● ASSIGNED TASK:
Return, exactly and in full, the lines of the records below starting at the one with "ring(ctx,sx+78,sy+35,34,200,318,t,false);" and ending at the one with "const out=new Uint32Array(w*h*4),W2=w*2;", and no other lines.

Start of Block

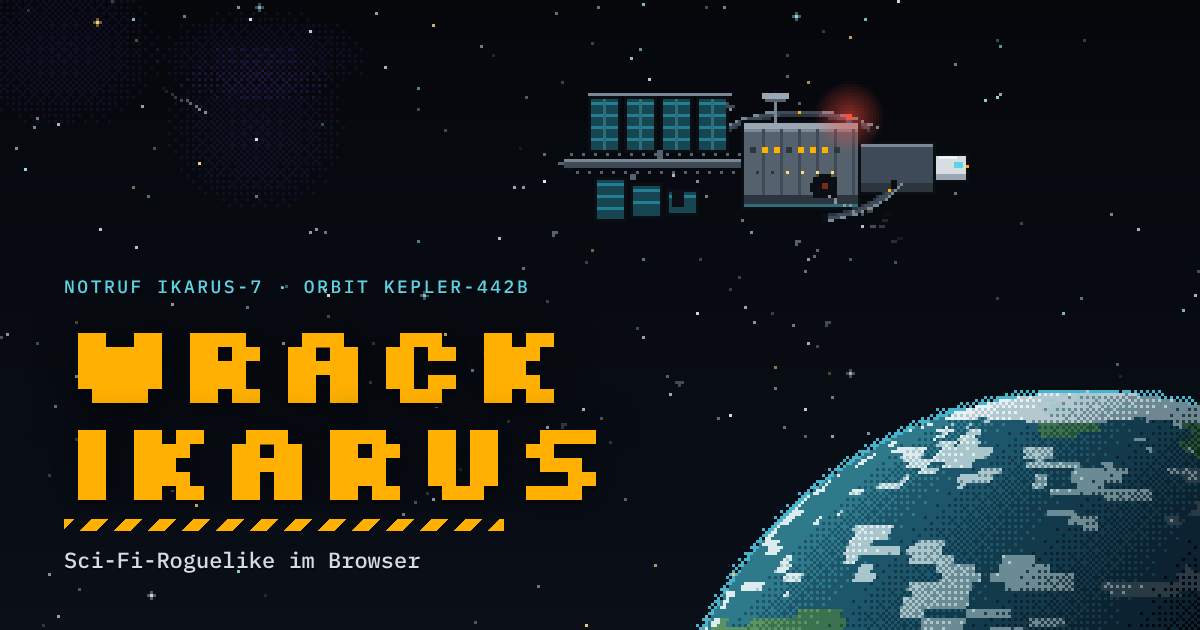
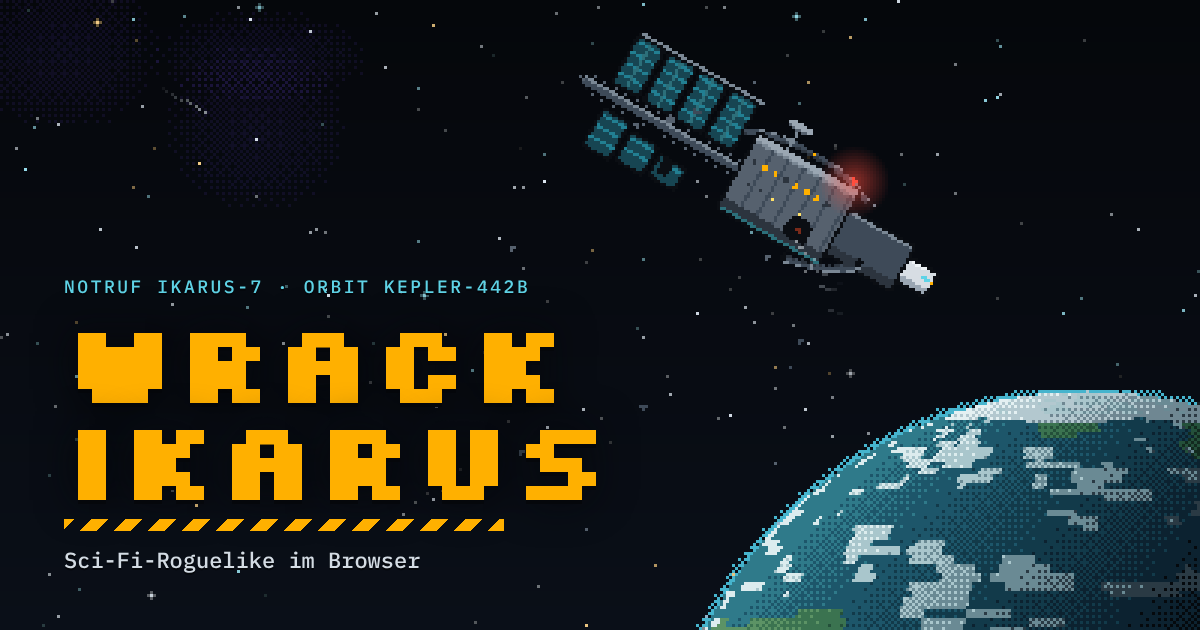
Titelbild: Station um 30° gekippt, Richtung Planet
Die Station wird auf eine eigene Ebene gezeichnet, mit Scale2x vierfach
hochskaliert und dann Pixel für Pixel gedreht (ohne Weichzeichnen), damit
Gittermast und Kanten scharf bleiben. Notsignal, Gasaustritt und Trümmer
drehen mit. Die Ebene wird höchstens 10-mal pro Sekunde neu berechnet.
og.png neu erzeugt.

Claude-Session: https://claude.ai/code/session_01ELgosXH2Z2jMSYEN2RHzgm

Changed region(s): [[0.4625, 0.0603, 0.8017, 0.4825]]

diff --git a/src/render/titleScene.js b/src/render/titleScene.js
@@ -40,7 +40,17 @@ export function createTitleScene(W=400,H=150,seed=7){
 
   const img=new ImageData(W,H);
   const P={cx:W-38,cy:H+62,R:Math.round(W*.355)};  // Planet unten rechts, Größe hängt nur an der Breite
-  const S={x:Math.round(W*.47),y:20};               // Station
+  // Station: wird auf eine eigene Ebene gezeichnet und dann um ANGLE gedreht eingesetzt.
+  // PIV = Drehpunkt in Stationskoordinaten (Mitte des Hauptmoduls), POS = wo er in der Szene liegt.
+  const ANGLE=30*Math.PI/180;                         // im Uhrzeigersinn: die Station kippt Richtung Planet
+  const LW=160,LH=76,LOX=10,LOY=4;                    // Ebene und Versatz der Stationskoordinaten darin
+  const PIV={x:78,y:35},POS={x:Math.round(W*.655),y:66};
+  const layer=typeof OffscreenCanvas!=='undefined'?new OffscreenCanvas(LW,LH):Object.assign(document.createElement('canvas'),{width:LW,height:LH});
+  const lctx=layer.getContext('2d');
+  let up=null,upW=0,upH=0,lastLayer=-1;               // 4-fach hochskalierte Ebene (Scale2x zweimal)
+  const COS=Math.cos(ANGLE),SIN=Math.sin(ANGLE);
+  /* Stationspunkt (lokal) -> Szenenpunkt */
+  const toScene=(lx,ly)=>{const vx=lx-PIV.x,vy=ly-PIV.y;return{x:POS.x+vx*COS-vy*SIN,y:POS.y+vx*SIN+vy*COS}};
   const L=[-.72,-.6,.12];   // Licht schräg von hinten links oben: nur eine Sichel des Planeten leuchtet{const l=Math.hypot(...L);L[0]/=l;L[1]/=l;L[2]/=l}
 
   function background(t){
@@ -80,7 +90,7 @@ export function createTitleScene(W=400,H=150,seed=7){
   }
 
   function station(ctx,t){
-    const {x:sx,y:sy}=S,f=(c,x,y,w,h)=>{ctx.fillStyle=c;ctx.fillRect(sx+x,sy+y,w,h)};
+    const sx=LOX,sy=LOY,f=(c,x,y,w,h)=>{ctx.fillStyle=c;ctx.fillRect(sx+x,sy+y,w,h)};
     // Ringbruchstück hinten (oben links)
     ring(ctx,sx+78,sy+35,34,200,318,t,false);
     // Gittermast mit Sonnensegeln
@@ -109,9 +119,8 @@ export function createTitleScene(W=400,H=150,seed=7){
     if(((t*1.1)%2)<1)f('#ffb000',134,35,1,1);
     // Ringbruchstück vorn (unten rechts)
     ring(ctx,sx+78,sy+35,34,18,74,t,true);
-    // Notsignal oben am Hauptmodul mit Lichthof
+    // Notsignal oben am Hauptmodul (Lichthof kommt nach dem Drehen, siehe beacon)
     const on=(t%1.4)<.55;
-    if(on){const g=ctx.createRadialGradient(sx+95,sy+19,0,sx+95,sy+19,12);g.addColorStop(0,'rgba(255,77,61,.55)');g.addColorStop(1,'rgba(255,77,61,0)');ctx.fillStyle=g;ctx.fillRect(sx+83,sy+7,24,24)}
     f(on?'#ff4d3d':'#5a1c18',94,18,2,2);f('#56616e',94,20,2,1);
   }
   function ring(ctx,cx,cy,R,a0,a1,t,front){
@@ -127,14 +136,54 @@ export function createTitleScene(W=400,H=150,seed=7){
     if(!front)return;
   }
 
+  /* Scale2x (EPX): verdoppelt Pixel-Art und rundet Treppen, damit gedrehte dünne Linien nicht zerfasern */
+  function scale2x(src,w,h){
+    const out=new Uint32Array(w*h*4),W2=w*2;
+    for(let y=0;y<h;y++)for(let x=0;x<w;x++){
+      const P=src[y*w+x],A=y>0?src[(y-1)*w+x]:P,B=x<w-1?src[y*w+x+1]:P,C=x>0?src[y*w+x-1]:P,D=y<h-1?src[(y+1)*w+x]:P;
+      let e0=P,e1=P,e2=P,e3=P;
+      if(C===A&&C!==D&&A!==B)e0=A;if(A===B&&A!==C&&B!==D)e1=B;if(D===C&&D!==B&&C!==A)e2=C;if(B===D&&B!==A&&D!==C)e3=D;
+      const o=(y*2)*W2+x*2;out[o]=e0;out[o+1]=e1;out[o+W2]=e2;out[o+W2+1]=e3;
+    }
+    return out;
+  }
+  function stationRotated(t){
+    // Ebene höchstens 10-mal pro Sekunde neu zeichnen und hochskalieren (Lichter blinken trotzdem flüssig genug)
+    if(!up||Math.abs(t-lastLayer)>.1){
+      lastLayer=t;lctx.clearRect(0,0,LW,LH);station(lctx,t);
+      const raw=new Uint32Array(lctx.getImageData(0,0,LW,LH).data.buffer.slice(0));
+      up=scale2x(scale2x(raw,LW,LH),LW*2,LH*2);upW=LW*4;upH=LH*4;
+    }
+    const d=new Uint32Array(img.data.buffer);
+    // Rahmen der gedrehten Ebene in der Szene
+    const cs=[[0,0],[LW,0],[0,LH],[LW,LH]].map(([x,y])=>toScene(x-LOX,y-LOY));
+    const x0=Math.max(0,Math.floor(Math.min(...cs.map(c=>c.x)))),x1=Math.min(W,Math.ceil(Math.max(...cs.map(c=>c.x))));
+    const y0=Math.max(0,Math.floor(Math.min(...cs.map(c=>c.y)))),y1=Math.min(H,Math.ceil(Math.max(...cs.map(c=>c.y))));
+    for(let y=y0;y<y1;y++)for(let x=x0;x<x1;x++){
+      const vx=x+.5-POS.x,vy=y+.5-POS.y;
+      const lx=PIV.x+LOX+vx*COS+vy*SIN,ly=PIV.y+LOY-vx*SIN+vy*COS;   // zurückgedreht in Ebenenkoordinaten
+      const ux=Math.floor(lx*4),uy=Math.floor(ly*4);
+      if(ux<0||uy<0||ux>=upW||uy>=upH)continue;
+      const c=up[uy*upW+ux];if((c>>>24)<128)continue;
+      d[y*W+x]=c|0xff000000;
+    }
+  }
+  function beacon(ctx,t){
+    if((t%1.4)>=.55)return;
+    const b=toScene(95,19),g=ctx.createRadialGradient(b.x,b.y,0,b.x,b.y,12);
+    g.addColorStop(0,'rgba(255,77,61,.55)');g.addColorStop(1,'rgba(255,77,61,0)');ctx.fillStyle=g;ctx.fillRect(b.x-12,b.y-12,24,24);
+  }
+
   function overlays(ctx,t){
     // Gas aus dem Einschlag
-    const hx=S.x+87,hy=S.y+45;
+    const h=toScene(87,45);
     for(let k=0;k<14;k++){const age=((t*.55)+k/14)%1,sp=(k*37%11)/11-.5;
-      const x=Math.round(hx+age*26+sp*age*10),y=Math.round(hy+age*14+sp*age*16);
+      // Ausströmrichtung (26,14) und Streuung mitdrehen
+      const ax=age*26+sp*age*10,ay=age*14+sp*age*16;
+      const x=Math.round(h.x+ax*COS-ay*SIN),y=Math.round(h.y+ax*SIN+ay*COS);
       ctx.fillStyle=`rgba(199,208,216,${(1-age)*.7})`;ctx.fillRect(x,y,age>.5?2:1,1)}
     // Trümmer treiben um die Station
-    const bx=S.x-40,by=0,bw=200,bh=H*.8;
+    const bx=POS.x-130,by=0,bw=210,bh=H*.85;
     for(const d of debris){
       const x=Math.round(bx+(((d.x*bw+d.vx*t*6)%bw)+bw)%bw),y=Math.round(by+(((d.y*bh+d.vy*t*6)%bh)+bh)%bh);
       const sh=SHAPES[d.s],rot=Math.floor(t*d.rot)%4;ctx.fillStyle=d.col;
@@ -148,8 +197,8 @@ export function createTitleScene(W=400,H=150,seed=7){
   return{
     W,H,
     draw(ctx,t){
-      background(t);planet(t);ctx.putImageData(img,0,0);
-      station(ctx,t);overlays(ctx,t);
+      background(t);planet(t);stationRotated(t);ctx.putImageData(img,0,0);
+      beacon(ctx,t);overlays(ctx,t);
     },
   };
 }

End of Block

● COMPLETED EXERCISE:
     ring(ctx,sx+78,sy+35,34,200,318,t,false);
     // Gittermast mit Sonnensegeln
@@ -109,9 +119,8 @@ export function createTitleScene(W=400,H=150,seed=7){
     if(((t*1.1)%2)<1)f('#ffb000',134,35,1,1);
     // Ringbruchstück vorn (unten rechts)
     ring(ctx,sx+78,sy+35,34,18,74,t,true);
-    // Notsignal oben am Hauptmodul mit Lichthof
+    // Notsignal oben am Hauptmodul (Lichthof kommt nach dem Drehen, siehe beacon)
     const on=(t%1.4)<.55;
-    if(on){const g=ctx.createRadialGradient(sx+95,sy+19,0,sx+95,sy+19,12);g.addColorStop(0,'rgba(255,77,61,.55)');g.addColorStop(1,'rgba(255,77,61,0)');ctx.fillStyle=g;ctx.fillRect(sx+83,sy+7,24,24)}
     f(on?'#ff4d3d':'#5a1c18',94,18,2,2);f('#56616e',94,20,2,1);
   }
   function ring(ctx,cx,cy,R,a0,a1,t,front){
@@ -127,14 +136,54 @@ export function createTitleScene(W=400,H=150,seed=7){
     if(!front)return;
   }
 
+  /* Scale2x (EPX): verdoppelt Pixel-Art und rundet Treppen, damit gedrehte dünne Linien nicht zerfasern */
+  function scale2x(src,w,h){
+    const out=new Uint32Array(w*h*4),W2=w*2;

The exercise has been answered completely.